→ **Instructions for the task**
Please go through the records below and return every line holding the word "margin".

====================

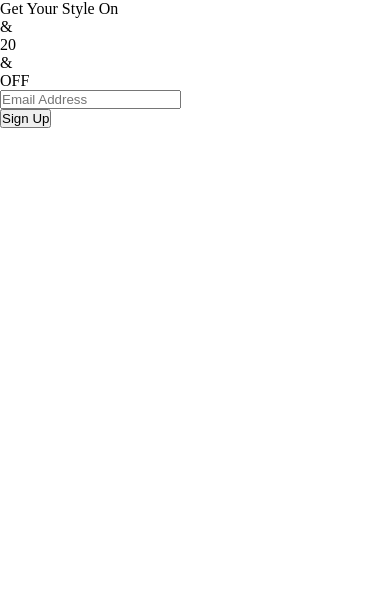
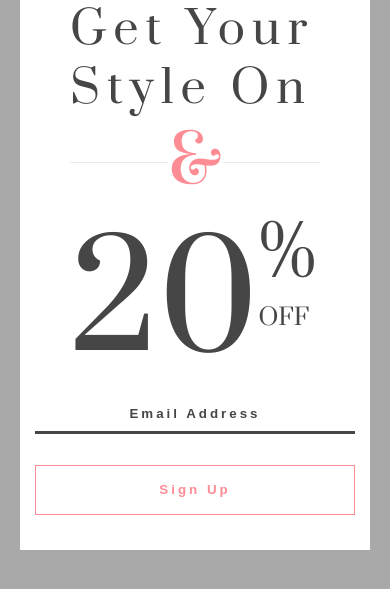
Before and after one commit to JHughesSUTA/20-percent-off-modal, a PHP site: page / in a window 390 px wide. Shown: the top 589 px of the page. Run offline with PHP 8.4, Linux system fonts and the light colour scheme.

Commit message:
add font, color styles on mobile form

```diff
--- a/index.html
+++ b/index.html
@@ -14,18 +14,21 @@
     />
   </head>
   <body>
+    <div class="modal">
       <div class="modal__content">
         <div class="modal__content__tagline">
           <p>Get Your Style On</p>
         </div>
         <div class="modal__content__separator">
+          <div class="modal__content__separator__line"></div>
           <p>&</p>
+          <div class="modal__content__separator__line"></div>
         </div>
         <div class="modal__content__deal">
-        <p>20</p>
+          <p id="deal__twenty">20</p>
           <div>
-          <p>&</p>
-          <p>OFF</p>
+            <p id="deal__percent">%</p>
+            <p id="deal__off">OFF</p>
           </div>
         </div>
       </div>
@@ -39,8 +42,9 @@
           />
         </div>
         <div class="form-control">
-        <input type="submit" value="Sign Up" />
+          <input type="submit" id="sign-up" value="Sign Up" />
         </div>
       </form>
+    </div>
   </body>
 </html>
--- a/style.css
+++ b/style.css
@@ -9,3 +9,89 @@
   --light-gray: #E9E9E9;
   --rose: #fd8c94;
 }
+
+body {
+  background-color: darkgray;
+}
+
+.modal {
+  background-color: #ffffff;
+  width: 350px;
+  margin: 0 auto;
+}
+
+.modal__content {
+  font-family: 'Prata', serif;
+  color: var(--graphite);
+  margin-right: 50px;
+  margin-left: 50px;
+}
+
+.modal__content__tagline {
+  font-size: 2.8125rem;
+  line-height: 59px;
+  letter-spacing: 7px;
+}
+
+.modal__content__separator {
+  display: flex;
+  justify-content: space-between;
+  align-items: center;
+  color: var(--rose);
+  font-size: 4.0625rem;
+}
+
+.modal__content__separator__line {
+  border-bottom: 1px solid var(--light-gray);
+  width: 100%;
+}
+
+.modal__content__deal {
+  display: flex;
+}
+
+#deal__twenty {
+  font-size: 9rem;
+}
+
+#deal__percent {
+  font-size: 4.375rem;
+}
+
+#deal__off {
+  font-size: 1.4375rem;
+}
+
+.modal__form {
+  font-family: 'PT Sans', sans-serif;
+  font-weight: bold;
+  margin-left: 15px;
+  margin-right: 15px;
+}
+
+#email {
+  border: none;
+  border-bottom: 3px solid var(--graphite);
+  padding-bottom: 10px;
+  text-align: center;
+  width: 100%;
+  font-weight: bold;
+}
+
+#email::placeholder {
+  color: var(--graphite);
+  letter-spacing: 3px;
+}
+
+#sign-up {
+  background-color: #ffffff;
+  border: 1px solid var(--rose);
+  color: var(--rose);
+  padding-top: 1.25em;
+  padding-bottom: 1.25em;
+  width: 100%;
+  font-weight: bold;
+  letter-spacing: 3px;
+  margin-top: 30.5px;
+  margin-bottom: 35px;
+}
```
Lines whose indentation alone changed are shown as unchanged.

====================

→ **Output for this exercise**
+  margin: 0 auto;
+  margin-right: 50px;
+  margin-left: 50px;
+  margin-left: 15px;
+  margin-right: 15px;
+  margin-top: 30.5px;
+  margin-bottom: 35px;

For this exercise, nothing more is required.